**** Extracted records

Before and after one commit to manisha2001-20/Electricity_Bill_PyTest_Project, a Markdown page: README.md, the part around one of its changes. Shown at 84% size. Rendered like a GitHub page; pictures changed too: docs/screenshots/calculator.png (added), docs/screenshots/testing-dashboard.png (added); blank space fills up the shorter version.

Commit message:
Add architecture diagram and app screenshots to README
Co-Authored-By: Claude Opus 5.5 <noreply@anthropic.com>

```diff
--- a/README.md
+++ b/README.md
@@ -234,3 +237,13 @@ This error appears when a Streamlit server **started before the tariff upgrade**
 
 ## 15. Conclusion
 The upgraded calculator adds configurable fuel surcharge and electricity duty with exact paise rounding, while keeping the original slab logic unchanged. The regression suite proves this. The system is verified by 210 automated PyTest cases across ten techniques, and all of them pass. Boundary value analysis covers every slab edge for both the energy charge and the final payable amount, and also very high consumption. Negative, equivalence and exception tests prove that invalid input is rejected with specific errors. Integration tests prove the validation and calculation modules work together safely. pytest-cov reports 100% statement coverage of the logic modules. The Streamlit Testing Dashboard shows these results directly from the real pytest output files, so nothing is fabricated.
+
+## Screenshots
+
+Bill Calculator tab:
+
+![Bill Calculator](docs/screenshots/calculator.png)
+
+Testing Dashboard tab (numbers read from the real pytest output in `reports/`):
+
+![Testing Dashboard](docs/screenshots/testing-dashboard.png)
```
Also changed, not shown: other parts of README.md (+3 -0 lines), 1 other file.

********

#### [Brief]
Could you reproduce every record exactly as it appears?

#### [Reply to the task]
Before and after one commit to manisha2001-20/Electricity_Bill_PyTest_Project, a Markdown page: README.md, the part around one of its changes. Shown at 84% size. Rendered like a GitHub page; pictures changed too: docs/screenshots/calculator.png (added), docs/screenshots/testing-dashboard.png (added); blank space fills up the shorter version.

Commit message:
Add architecture diagram and app screenshots to README
Co-Authored-By: Claude Opus 5.5 <noreply@anthropic.com>

```diff
--- a/README.md
+++ b/README.md
@@ -234,3 +237,13 @@ This error appears when a Streamlit server **started before the tariff upgrade**
 
 ## 15. Conclusion
 The upgraded calculator adds configurable fuel surcharge and electricity duty with exact paise rounding, while keeping the original slab logic unchanged. The regression suite proves this. The system is verified by 210 automated PyTest cases across ten techniques, and all of them pass. Boundary value analysis covers every slab edge for both the energy charge and the final payable amount, and also very high consumption. Negative, equivalence and exception tests prove that invalid input is rejected with specific errors. Integration tests prove the validation and calculation modules work together safely. pytest-cov reports 100% statement coverage of the logic modules. The Streamlit Testing Dashboard shows these results directly from the real pytest output files, so nothing is fabricated.
+
+## Screenshots
+
+Bill Calculator tab:
+
+![Bill Calculator](docs/screenshots/calculator.png)
+
+Testing Dashboard tab (numbers read from the real pytest output in `reports/`):
+
+![Testing Dashboard](docs/screenshots/testing-dashboard.png)
```
Also changed, not shown: other parts of README.md (+3 -0 lines), 1 other file.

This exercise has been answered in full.